Now, the story of the infamous, influential Scala will be told in a feature-length documentary, charting the venue’s history as a revolutionary picture house, beloved for its diverse programming that ranged from horror all-nighters to kung fu and LGBT+ movies.
The film — which recently surpassed its crowdfunding target of £25,000, and has also received backing from the BFI — is based on the 2018 book Scala Cinema 1978-1993 by Jane Giles, and will feature interviews, archive footage and clips from some of the most memorable films shown at the cinema.

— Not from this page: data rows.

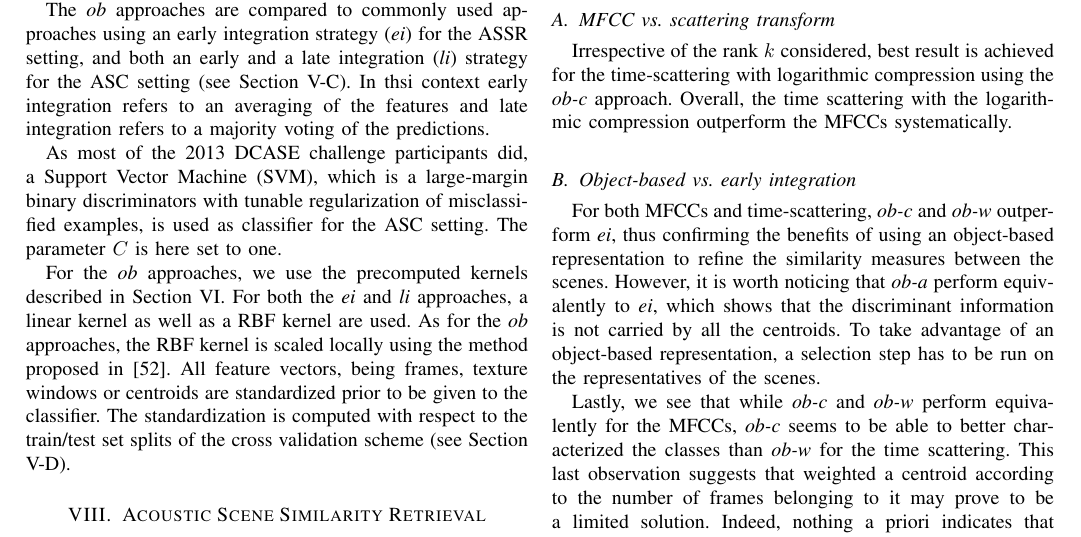
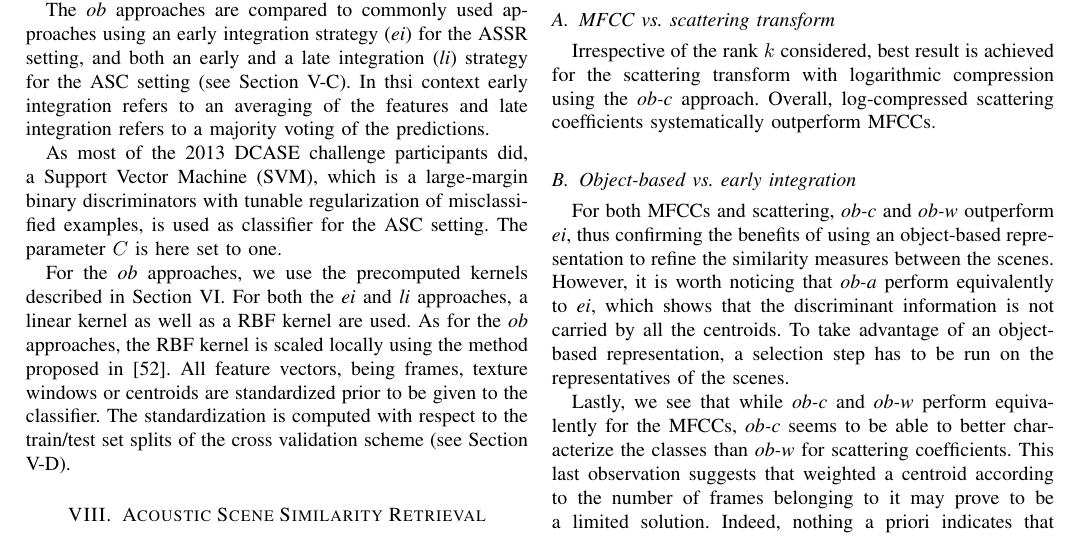
Before and after one commit to mathieulagrange/paperRelevanceBasedSimilarity, a LaTeX paper (paper/structureScene.tex): part of page 7 of 10, cut so that both start at the same text. Compiled offline with pdfLaTeX.

Commit message:
time-scattering -> scattering

```diff
--- a/paper/structureScene.tex
+++ b/paper/structureScene.tex
@@ -539,13 +539,13 @@ This section present evaluation results for the ASS settings. The $p@k$ for diff
 
 \subsection{MFCC \vs scattering transform}
 
-Irrespective of the rank $k$ considered, best result is achieved for the time-scattering with logarithmic compression using the \emph{ob-c} approach. Overall, the time scattering with the logarithmic compression outperform the MFCCs systematically.
+Irrespective of the rank $k$ considered, best result is achieved for the scattering transform with logarithmic compression using the \emph{ob-c} approach. Overall, log-compressed scattering coefficients systematically outperform MFCCs.
 
 \subsection{Object-based \vs early integration}
 
-For both MFCCs and time-scattering, \emph{ob-c} and \emph{ob-w} outperform \emph{ei}, thus confirming the benefits of using an object-based representation to refine the similarity measures between the scenes. However, it is worth noticing that \emph{ob-a} perform equivalently to \emph{ei}, which shows that the discriminant information is not carried by all the centroids. To take advantage of an object-based representation, a selection step has to be run on the representatives of the scenes.
+For both MFCCs and scattering, \emph{ob-c} and \emph{ob-w} outperform \emph{ei}, thus confirming the benefits of using an object-based representation to refine the similarity measures between the scenes. However, it is worth noticing that \emph{ob-a} perform equivalently to \emph{ei}, which shows that the discriminant information is not carried by all the centroids. To take advantage of an object-based representation, a selection step has to be run on the representatives of the scenes.
 
-Lastly, we see that while \emph{ob-c} and \emph{ob-w} perform equivalently for the MFCCs, \emph{ob-c} seems to be able to better characterized the classes than \emph{ob-w} for the time scattering. This last observation suggests that weighted a centroid according to the number of frames belonging to it may prove to be a limited solution. Indeed, nothing a priori indicates that the discriminant information between two scenes lays within the majority of their frames. On the contrary, two similar environments  \gl{find examples} may shared a lot of similar sound sources \gl{reformulate}.
+Lastly, we see that while \emph{ob-c} and \emph{ob-w} perform equivalently for the MFCCs, \emph{ob-c} seems to be able to better characterize the classes than \emph{ob-w} for scattering coefficients. This last observation suggests that weighted a centroid according to the number of frames belonging to it may prove to be a limited solution. Indeed, nothing a priori indicates that the discriminant information between two scenes lays within the majority of their frames. On the contrary, two similar environments  \gl{find examples} may shared a lot of similar sound sources \gl{reformulate}.
 
 \subsection{Role of logarithmic compression}
 
```
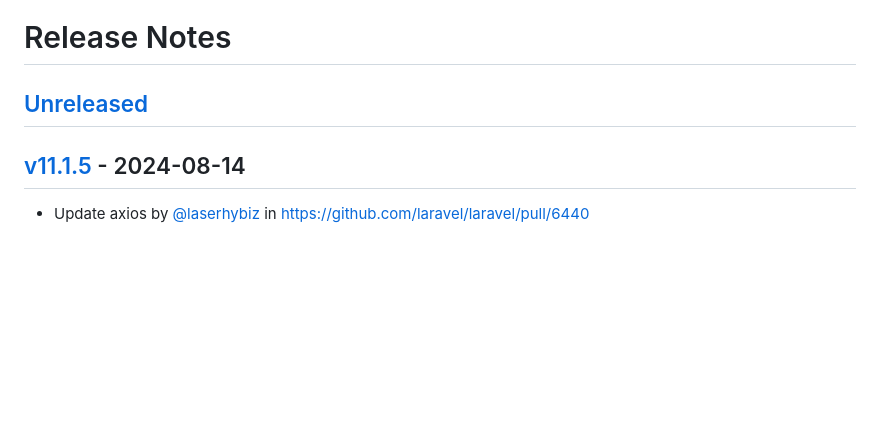
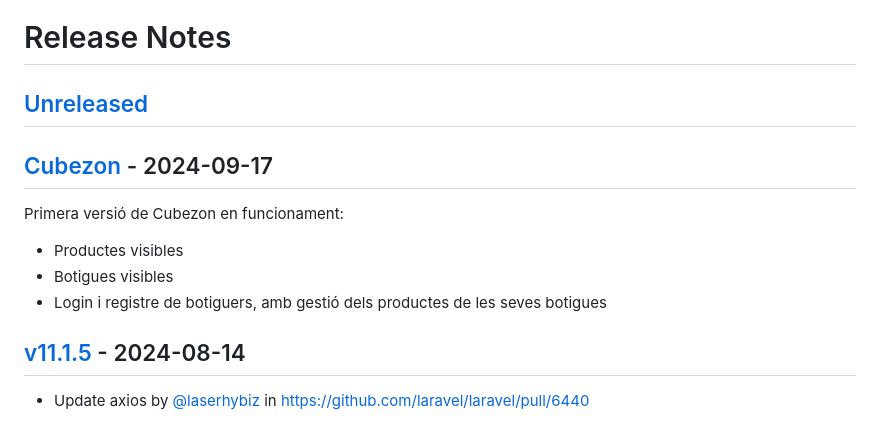
Before and after one commit to gfrancov/cubezon, a Markdown page: CHANGELOG.md, the part around the change. Rendered like a GitHub page; blank space fills up the shorter version.

Commit message:
Update CHANGELOG

```diff
--- a/CHANGELOG.md
+++ b/CHANGELOG.md
@@ -1,6 +1,14 @@
 # Release Notes
 
-## [Unreleased](https://github.com/laravel/laravel/compare/v11.1.5...11.x)
+## [Unreleased](https://github.com/laravel/laravel/compare/Cubezon...main)
+
+## [Cubezon](https://github.com/laravel/laravel/compare/v11.1.5...Cubezon) - 2024-09-17
+
+Primera versió de Cubezon en funcionament:
+
+* Productes visibles
+* Botigues visibles
+* Login i registre de botiguers, amb gestió dels productes de les seves botigues
 
 ## [v11.1.5](https://github.com/laravel/laravel/compare/v11.1.4...v11.1.5) - 2024-08-14
 
```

The Scala was founded in 1979, originally on Tottenham Street in Fitzrovia, before moving to King’s Cross two years later. Far from the sanitised transport hub you see today, the seedy area of north London was a fitting home for a largely lawless cinema, which revelled in its uniquely diverse roster of events.
Over the years, it welcomed an array of creatives as audience members, 50 of whom are interviewed in the documentary, from filmmakers Caroline Catz and Peter Strickland to musicians Viv Albertine and The Jesus and Mary Chain bassist Douglas Hart.
The cinema ran until 1993, when a costly copyright claim — pursued by Warner Brothers after that screening of A Clockwork Orange, which was withdrawn from UK distribution at the time — blew a hole in the venue’s finances and scuppered a plan to transform it into a multiplex. Scala reopened as a club and live music venue in 1999, and has been running ever since.
A release date for the upcoming documentary, titled Scala Club Cinema and co-directed by former Scala programme manager Jane Giles and writer Ali Catterall, is yet to be confirmed. Visit the film’s Kickstarter page for more information.